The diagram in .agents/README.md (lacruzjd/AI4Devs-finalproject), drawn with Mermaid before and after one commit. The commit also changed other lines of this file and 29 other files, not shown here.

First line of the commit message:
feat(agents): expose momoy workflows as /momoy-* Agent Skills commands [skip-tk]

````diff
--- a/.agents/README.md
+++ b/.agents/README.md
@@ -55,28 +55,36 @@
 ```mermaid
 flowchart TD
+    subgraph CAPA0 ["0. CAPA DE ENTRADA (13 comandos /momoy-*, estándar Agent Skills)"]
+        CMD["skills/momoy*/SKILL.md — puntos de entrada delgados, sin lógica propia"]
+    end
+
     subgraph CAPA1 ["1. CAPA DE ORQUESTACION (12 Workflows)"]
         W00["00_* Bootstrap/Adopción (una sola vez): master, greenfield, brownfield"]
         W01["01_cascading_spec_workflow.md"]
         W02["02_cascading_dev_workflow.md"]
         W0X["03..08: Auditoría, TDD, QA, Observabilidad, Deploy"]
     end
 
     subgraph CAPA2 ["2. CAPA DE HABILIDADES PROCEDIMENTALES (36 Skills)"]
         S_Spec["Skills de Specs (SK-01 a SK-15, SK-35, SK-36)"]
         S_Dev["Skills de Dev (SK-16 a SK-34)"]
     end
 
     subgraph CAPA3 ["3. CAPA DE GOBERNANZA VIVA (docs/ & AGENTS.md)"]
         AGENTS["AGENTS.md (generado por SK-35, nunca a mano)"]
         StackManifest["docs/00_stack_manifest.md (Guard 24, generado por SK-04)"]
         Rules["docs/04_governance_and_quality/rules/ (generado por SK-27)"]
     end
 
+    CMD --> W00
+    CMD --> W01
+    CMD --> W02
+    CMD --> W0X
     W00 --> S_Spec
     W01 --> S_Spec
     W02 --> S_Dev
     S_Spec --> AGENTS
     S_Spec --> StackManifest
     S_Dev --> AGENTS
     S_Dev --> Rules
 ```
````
:::
[WORK ITEM] Search the data and copy each line containing "Rules".

[ANSWER BOX]
         Rules["docs/04_governance_and_quality/rules/ (generado por SK-27)"]
     S_Dev --> Rules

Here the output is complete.